European law mandates that the prices displayed on menus equate to the prices patrons actually pay, but sadly this has never been a requirement in the United States. The SeaWorld chain decided to take advantage of the lax regulation last year when they added a 5% surcharge on all food prices to "cover increased operational expenses". This taurine excrement, coupled with a 7.75% sales tax in San Diego, means that a published $9 equates to a real world price of $10.15 – which I'd argue to be more than a little excessive for three soggy gyoza (roughly six mouthfuls of food) that had likely been sitting in oil for hours. I suppose I should have been grateful for getting ten percent off the headline figure using my season pass; the brief snack certainly didn't help my hunger very much. I needed far more, but decided that coasters took priority.

Arctic Rescue

As such I made my way across to Arctic Rescue (#3067), a custom launched family coaster from Intamin that premiered just four weeks before my visit. The design is perhaps best thought of as an extended version of Jet Rescue, with three tyre drive launches propelling snowmobiles around a layout consisting almost entirely of low-to-the-ground turns. The track is almost completely hidden from the midway, thereby providing an element of surprise for first-time passengers. (It may have been possible to get a photo of the layout from the Sky Tower, but I didn't feel like waiting in line for an hour to find out, especially as the sun was beginning to set.)

The ride was down when I arrived at the entrance, perhaps in deference to the laws of new Intamin hardware, but the queue was still moving steadily as plenty of people were leaving the line.

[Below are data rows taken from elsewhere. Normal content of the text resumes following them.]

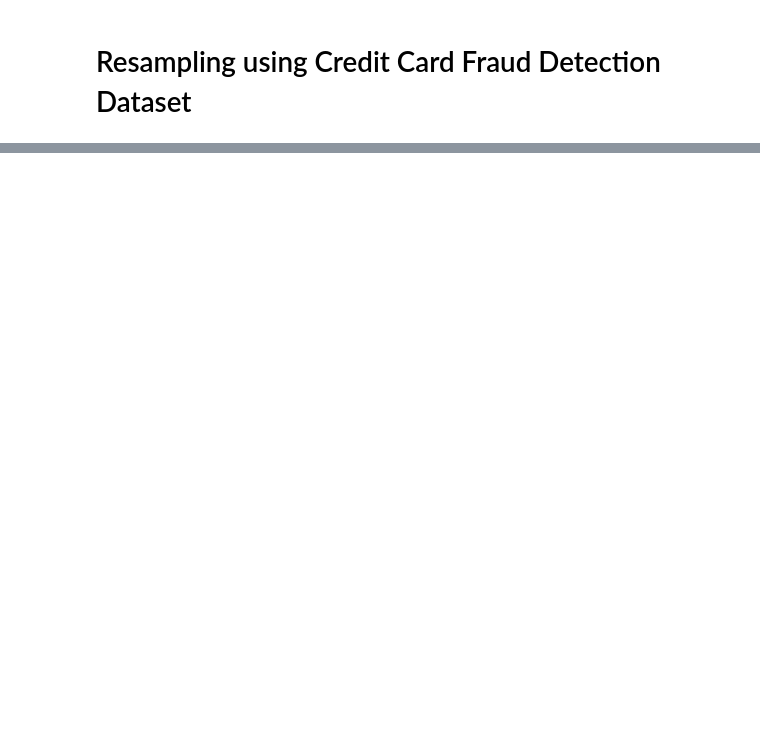
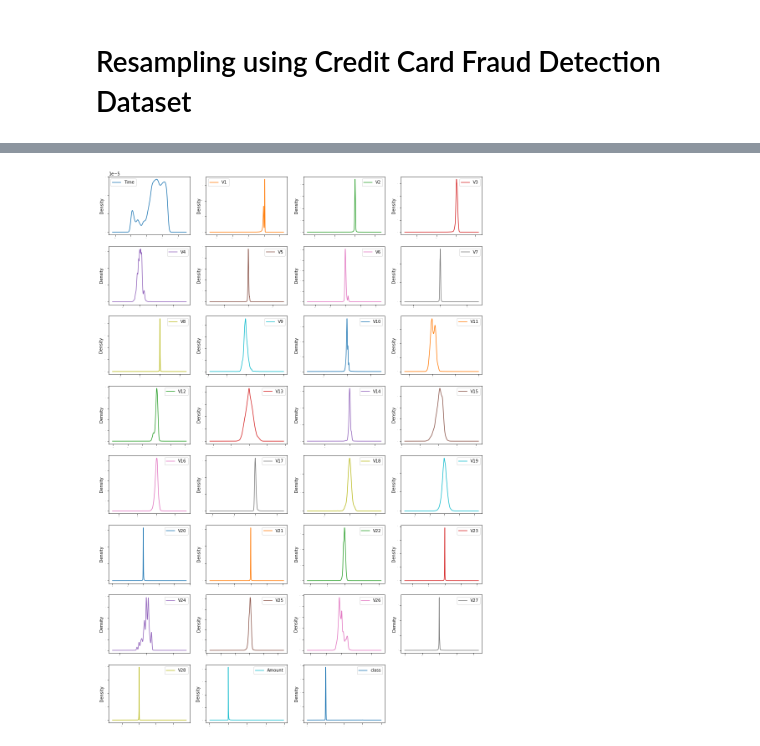
Before and after one commit to samarakoon-ryan/resampling-unbalanced-datasets, a Jupyter notebook: project_notebook.ipynb, the cells around one changed output, grey strips where cells are left out. Saved outputs shown, nothing was run; the diff lists cells and outputs as text; code cells hidden in the pictures; blank space fills up the shorter version.

```diff
--- a/project_notebook.ipynb
+++ b/project_notebook.ipynb
@@ -22,0 +28,5 @@ In this project I will show an example of how resampling can be useful for unbal
+# %%
+# Read dataset
+
+detection = pd.read_csv("creditcard.csv")
+detection.head()
@@ -22,0 +62,7 @@ In this project I will show an example of how resampling can be useful for unbal
+# %%
+# plot the distribution of all features
+detection.plot(kind='density', subplots=True, layout=(8,4), sharex=False, legend=True,
+                                            fontsize=1, figsize=(16,24))
+plt.show()
+# %% [output]
+[figure, added]
```
Also changed, not shown: parts of 8 cells of this notebook.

That being said, I was told I could not enter the queue until the ride had reopened. This restriction did not apply to those with Quick Queue passes, who were welcome to stand in their much shorter waiting area if they so wished. I decided against an immediate avalanche of colourful metaphors only because I didn't want to be thrown out of the park before getting my credit – but I feel duty bound to chronicle this for posterity; guests who paid extra were being allowed to stand in line for a brand new signature attraction even as ordinary punters, many of whom would have been on single-day tickets costing around $100, were being told to go swivel.

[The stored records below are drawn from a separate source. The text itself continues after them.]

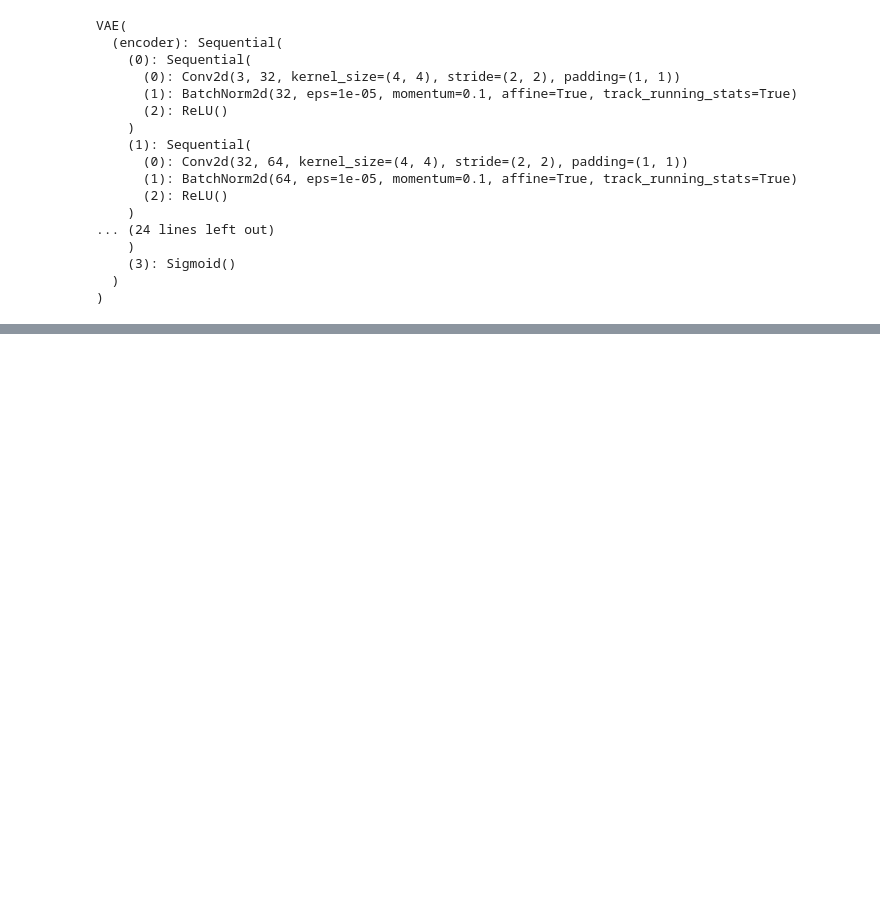
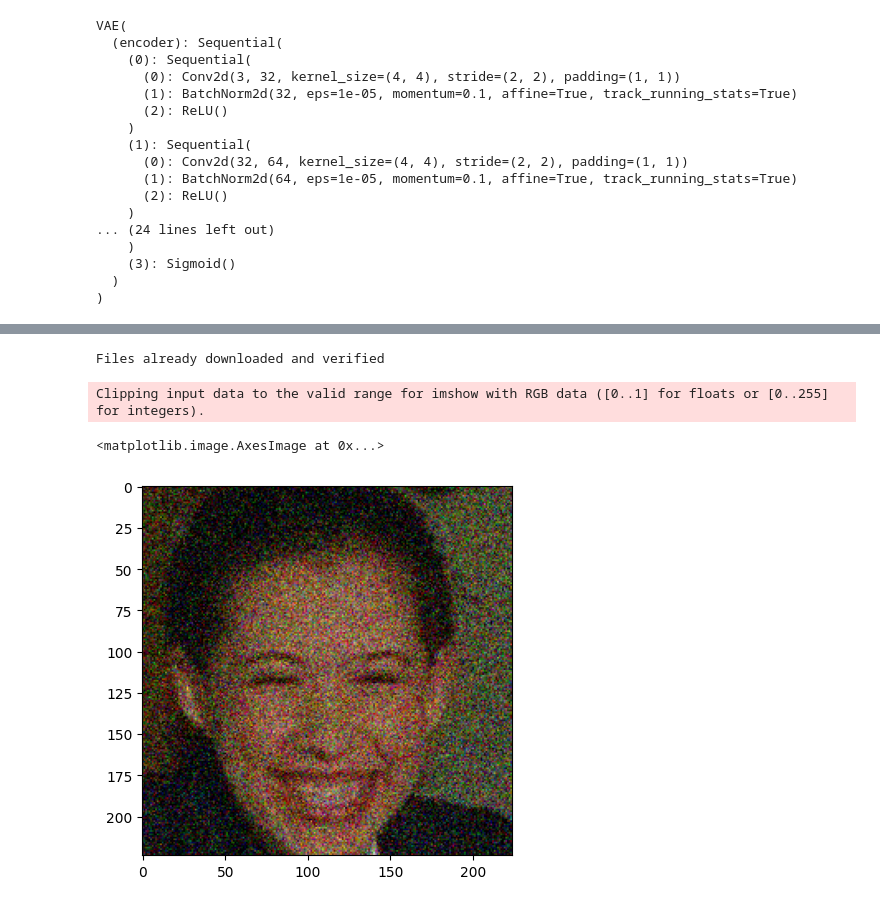
Before and after one commit to Fhrozen/2022_scienceclubint, a Jupyter notebook: day_6/Activity_01.ipynb, the cells around one changed output, grey strips where cells are left out. Cells and saved outputs as stored; diff of their text form; code cells hidden in the pictures; blank space fills up the shorter version.

```diff
--- a/day_6/Activity_01.ipynb
+++ b/day_6/Activity_01.ipynb
@@ -269,0 +331,19 @@ Train Epoch: 1 [0/162770 (0%)]  Loss: 150030.468750
+# %%
+transform = transforms.Compose([
+    transforms.Resize(256),
+    transforms.CenterCrop(224),
+    transforms.ToTensor(),
+    transforms.Normalize((0.5, 0.5, 0.5), (0.5, 0.5, 0.5))
+])
+
+testset = torchvision.datasets.CelebA(root='data_celeba', split="test",
+                                       download=True, transform=transform)
+
+img = testset[4][0]
+img = get_image(img + np.random.randn(*list(img.shape)) * 0.3 )
+plt.imshow(img)
+# %% [output]
+Files already downloaded and verified
+Clipping input data to the valid range for imshow with RGB data ([0..1] for floats or [0..255] for integers).
+<matplotlib.image.AxesImage at 0x...>
+[figure, added]
```
Also changed, not shown: parts of 6 cells of this notebook.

When the ride eventually did reopen, perhaps half an hour later, it was running a single train, giving a very best case capacity of around 320 guests per hour – and a very large percentage of those seats were being filled from the Quick Queue. It took a little over two hours for me to reach the front of the regular line, which had increased in length by time I disembarked. The crowd was remarkably patient all things considered, with the notable exception of a corpulent gentleman with a cockney accent whose sarcastic observations dovetailed rather precisely with my own.

Readers might legitimately ask why I didn't just bite the bullet and buy my own Quick Queue ticket. It was definitely possible; a huge Skip the Line button next to the the all-new Arctic Rescue in the SeaWorld App was impossible to miss. Unfortunately the only option was the same bundled deal presented on Emperor, charging $69.99 plus tax for a single lap, paired with unlimited access to other attractions I didn't want. Even aside from the price, though, the ethical aspect didn't sit well with me. I'm not fond of selling premium access to brand new rides at the best of times, but when that ride has hobbled capacity due to one train operation it borders upon disgusting. I want no part of it.

Arctic Rescue

The unnecessarily long wait was particularly galling because the ride was fantastic. Regular readers will know that I have a soft spot for family launch coasters that stay close to the ground, and despite the lack of theming (beyond rudimentary decor in the station area) Arctic Rescue was well up there with the best I've experienced. The back seat ride was top notch. I'd have waited again in a fair queue, even one spanning hours, but decided instead to cut my losses and go for dinner.